A jurat is the name given to the clause at the foot of an affidavit showing when, where, and before whom the actual oath was sworn or affirmation was made. In executing a jurat, a notary guarantees that the signer personally appeared before the notary, was given an oath or affirmation attesting to the truthfulness of the document, and signed the document in the notary’s presence. It is always important that the notary positively identify a signer for a jurat, as s/he is certifying that the signer attested to the truthfulness of the document contents under penalty of perjury. However, jurat notarizations do not prove a document is true, legal, valid or enforceable.
SS. (or ss.) means “scilicet” from the latin scire licet and translates to “it is permitted to, to wit, or namely”, and is placed in a jurat to indicate the location of the signing of the instrument. If this section of the jurat is absent, it does not invalidate the instrument. It merely serves to indicate the jurisdiction of the notary, which depends on the jurisdiction or city in which he/she is appointed.

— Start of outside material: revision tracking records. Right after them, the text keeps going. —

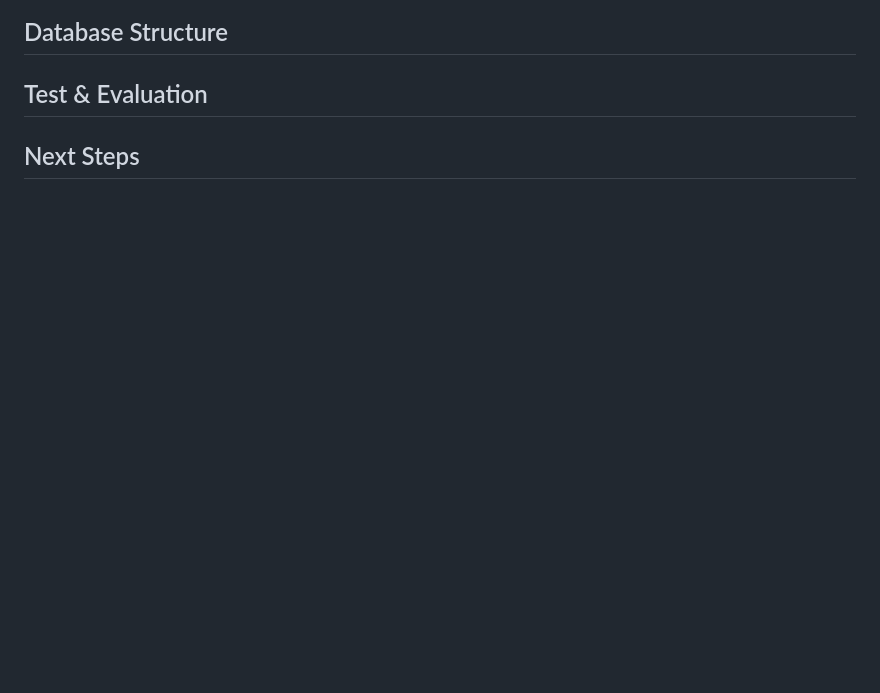
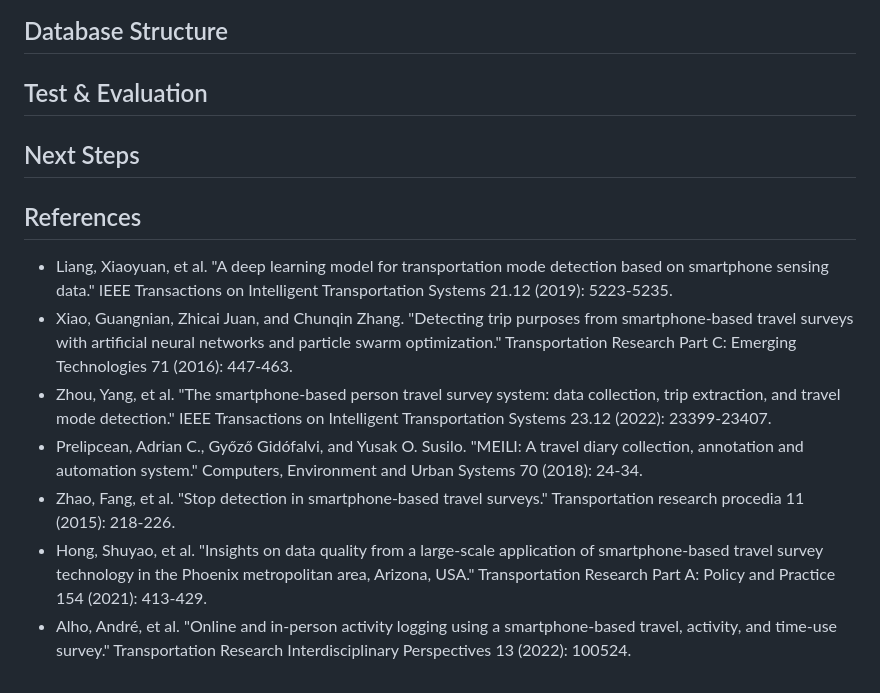
Before and after one commit to PeterWang723/I-MOTION, a Markdown page: README.md, the part around the change. Rendered like a GitHub page; blank space fills up the shorter version.

Commit message:
add refernece

```diff
--- a/README.md
+++ b/README.md
@@ -81,3 +81,13 @@ day.
 ## Database Structure
 ## Test & Evaluation
 ## Next Steps
+
+## References
+
+- Liang, Xiaoyuan, et al. "A deep learning model for transportation mode detection based on smartphone sensing data." IEEE Transactions on Intelligent Transportation Systems 21.12 (2019): 5223-5235.
+- Xiao, Guangnian, Zhicai Juan, and Chunqin Zhang. "Detecting trip purposes from smartphone-based travel surveys with artificial neural networks and particle swarm optimization." Transportation Research Part C: Emerging Technologies 71 (2016): 447-463.
+- Zhou, Yang, et al. "The smartphone-based person travel survey system: data collection, trip extraction, and travel mode detection." IEEE Transactions on Intelligent Transportation Systems 23.12 (2022): 23399-23407.
+- Prelipcean, Adrian C., Győző Gidófalvi, and Yusak O. Susilo. "MEILI: A travel diary collection, annotation and automation system." Computers, Environment and Urban Systems 70 (2018): 24-34.
+- Zhao, Fang, et al. "Stop detection in smartphone-based travel surveys." Transportation research procedia 11 (2015): 218-226.
+- Hong, Shuyao, et al. "Insights on data quality from a large-scale application of smartphone-based travel survey technology in the Phoenix metropolitan area, Arizona, USA." Transportation Research Part A: Policy and Practice 154 (2021): 413-429.
+- Alho, André, et al. "Online and in-person activity logging using a smartphone-based travel, activity, and time-use survey." Transportation Research Interdisciplinary Perspectives 13 (2022): 100524.
```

SS. may also be used to refer to an abbreviation of the phrase “subscribed and sworn to”.
A jurat is typically in the following form:
“Sworn and subscribed before me, on the ___ day of ___, 2005, Notary Public.”